[Dataset entries]

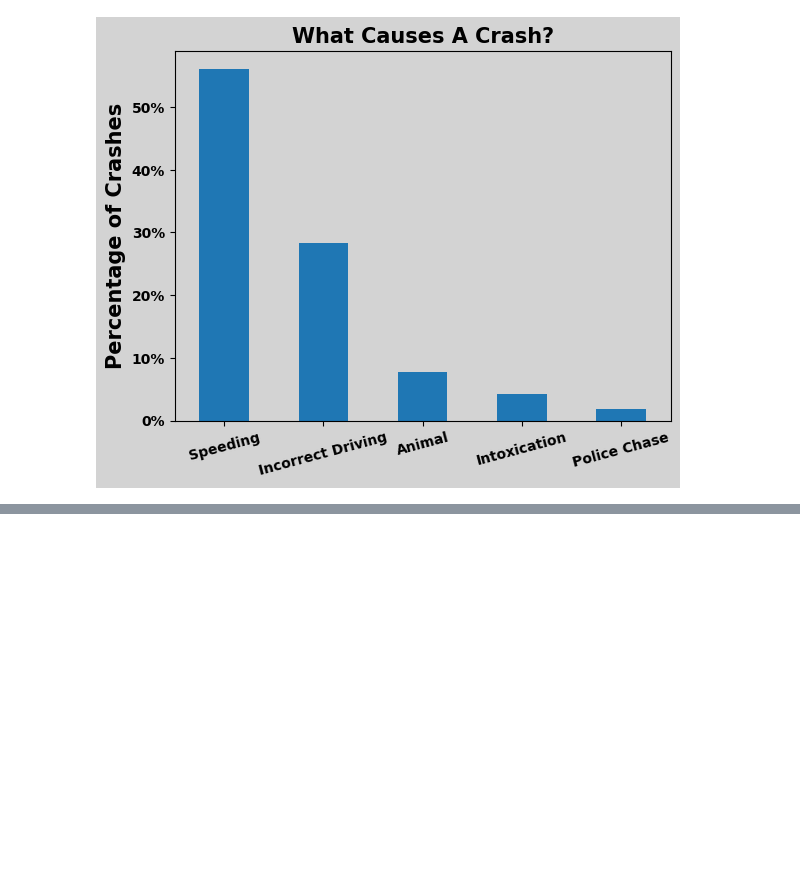
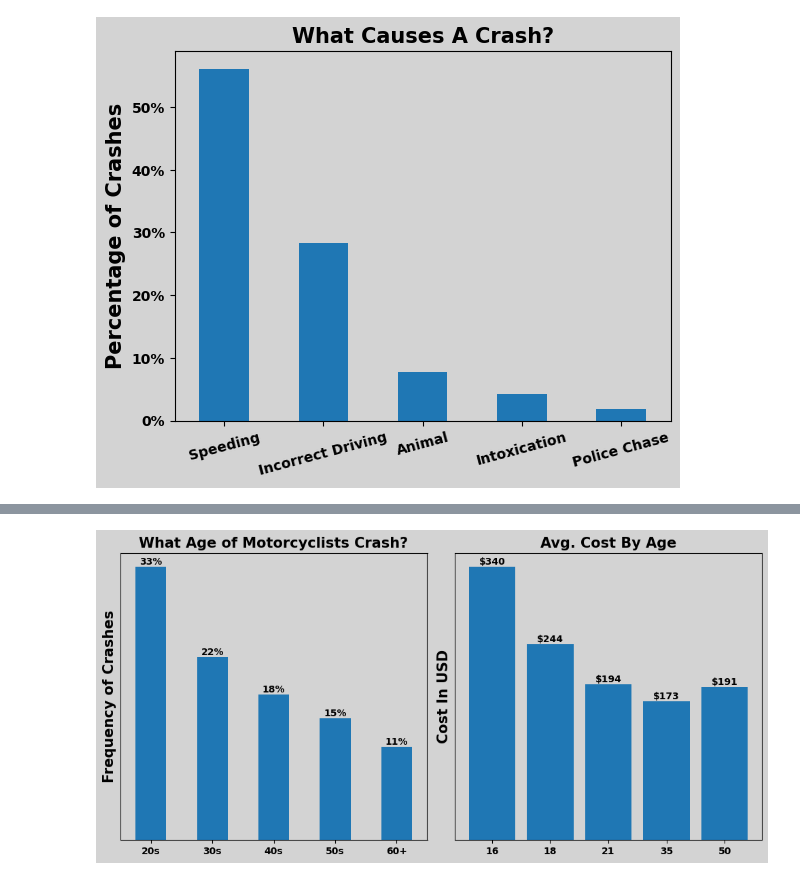
Before and after one commit to tex-wrex/tex-wrex, a Jupyter notebook: Jared/explore_get_specific_visuals.ipynb, the cells around one changed output, grey strips where cells are left out. Cells and saved outputs as stored; diff of their text form; code cells hidden in the pictures; blank space fills up the shorter version.

```diff
--- a/Jared/explore_get_specific_visuals.ipynb
+++ b/Jared/explore_get_specific_visuals.ipynb
@@ -1116,0 +1164,28 @@ AttributeError: 'int' object has no attribute 'to_list'
+# %%
+fig, (ax1, ax2) = plt.subplots(1, 2, figsize=(10, 5), facecolor='lightgray')
+ax1 = master.age_range.value_counts(normalize=True).sort_index().plot(kind='bar', ax=ax1)
+ax1.set_facecolor('lightgray')
+ax1.set_title('What Age of Motorcyclists Crash?', fontweight='bold', fontsize=15)
+ax1.set_xlabel('')
+ax1.set_ylabel('Frequency of Crashes', fontweight='bold', fontsize=15)
+ax1.set_xticklabels(ax1.get_xticklabels(), rotation=0, fontweight='bold', fontsize=10)
+ax1.set_yticks([])
+ax1.set_yticklabels([])
+for p in ax1.patches:
+    ax1.annotate(f"{p.get_height():.0%}", (p.get_x() + p.get_width() / 2., p.get_height()), ha='center', va='center', xytext=(0, 5), textcoords='offset points', fontweight='bold')
+
+x_values = [1, 2, 3, 4, 5]
+y_values = [340, 244, 194, 173, 191]
+ax2.bar(x_values, y_values)
+ax2.set_facecolor('lightgray')
+ax2.set_title('Avg. Cost By Age', fontweight='bold', fontsize=15)
+ax2.set_xticklabels(['', '16', '18', '21', '35', '50'], rotation=0, fontweight='bold', fontsize=10)
+ax2.set_ylabel('Cost In USD', fontweight='bold', fontsize=15)
+ax2.set_yticks([])
+ax2.set_yticklabels([])
+for p in ax2.patches:
+    ax2.annotate(f"${p.get_height()}", (p.get_x() + p.get_width() / 2., p.get_height()), ha='center', va='center', xytext=(0, 5), textcoords='offset points', fontweight='bold')
+plt.tight_layout()
+plt.show()
+# %% [output]
+[figure, added]
```
Also changed, not shown: parts of 14 cells of this notebook.
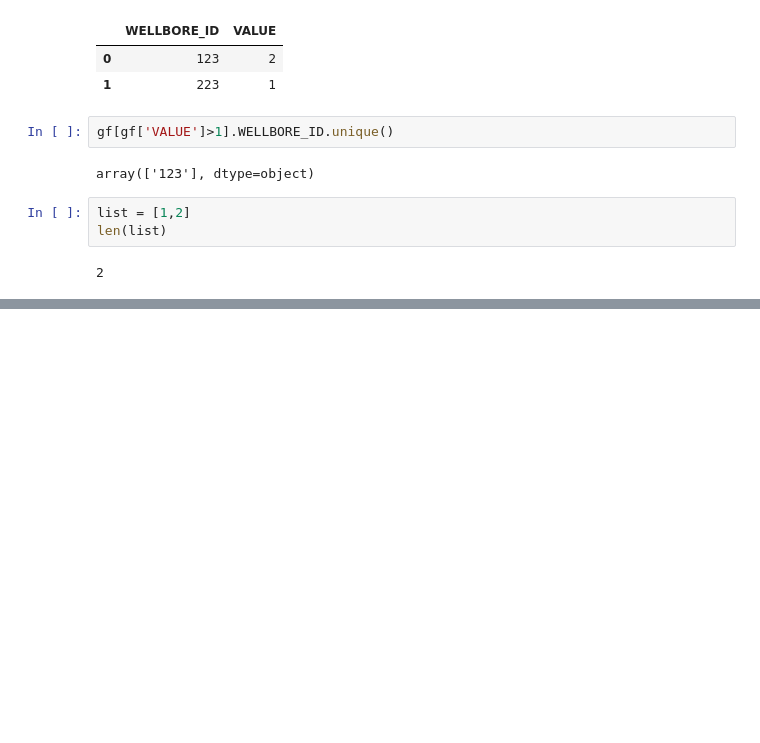
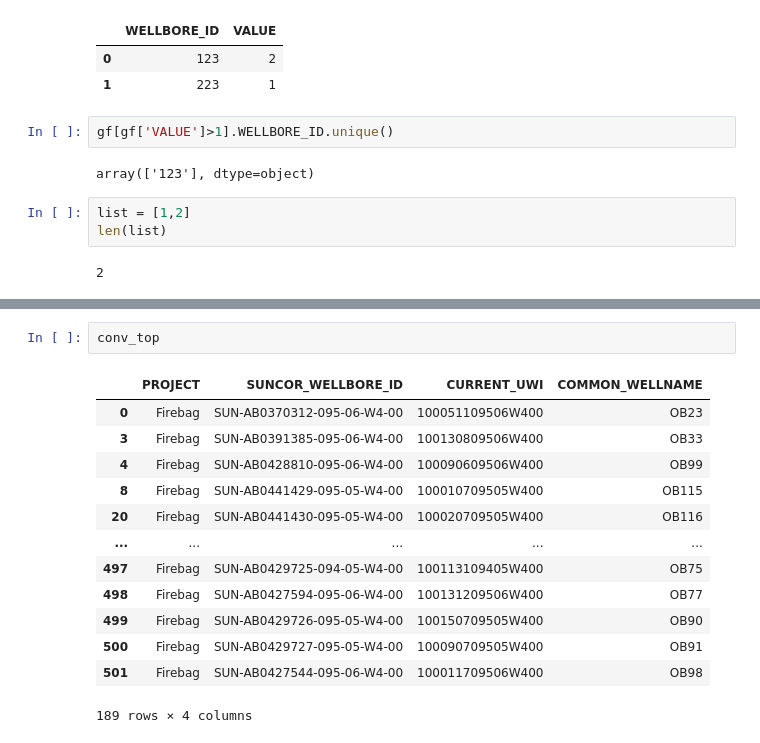
Before and after one commit to safwanhsn/streamlit_test, a Jupyter notebook: testenv.ipynb, the cells around one changed output, grey strips where cells are left out. Cells and saved outputs as stored; diff of their text form; blank space fills up the shorter version.

```diff
--- a/testenv.ipynb
+++ b/testenv.ipynb
@@ -28,0 +133,16 @@ len(list)
+# %%
+conv_top
+# %% [output]
+|  | PROJECT | SUNCOR_WELLBORE_ID | CURRENT_UWI | COMMON_WELLNAME |
+| 0 | Firebag | SUN-AB0370312-095-06-W4-00 | 100051109506W400 | OB23 |
+| 3 | Firebag | SUN-AB0391385-095-06-W4-00 | 100130809506W400 | OB33 |
+| 4 | Firebag | SUN-AB0428810-095-06-W4-00 | 100090609506W400 | OB99 |
+| 8 | Firebag | SUN-AB0441429-095-05-W4-00 | 100010709505W400 | OB115 |
+| 20 | Firebag | SUN-AB0441430-095-05-W4-00 | 100020709505W400 | OB116 |
+| ... | ... | ... | ... | ... |
+| 497 | Firebag | SUN-AB0429725-094-05-W4-00 | 100113109405W400 | OB75 |
+| 498 | Firebag | SUN-AB0427594-095-06-W4-00 | 100131209506W400 | OB77 |
+| 499 | Firebag | SUN-AB0429726-095-05-W4-00 | 100150709505W400 | OB90 |
+| 500 | Firebag | SUN-AB0429727-095-05-W4-00 | 100090709505W400 | OB91 |
+| 501 | Firebag | SUN-AB0427544-095-06-W4-00 | 100011709506W400 | OB98 |
+189 rows × 4 columns
```
Also changed, not shown: parts of 12 cells of this notebook, 9 other files.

### WORK TO COMPLETE
Which lines in the data above hold the word "textcoords"? Return each of them.

### RESPONSE TO THE EXERCISE
+    ax1.annotate(f"{p.get_height():.0%}", (p.get_x() + p.get_width() / 2., p.get_height()), ha='center', va='center', xytext=(0, 5), textcoords='offset points', fontweight='bold')
+    ax2.annotate(f"${p.get_height()}", (p.get_x() + p.get_width() / 2., p.get_height()), ha='center', va='center', xytext=(0, 5), textcoords='offset points', fontweight='bold')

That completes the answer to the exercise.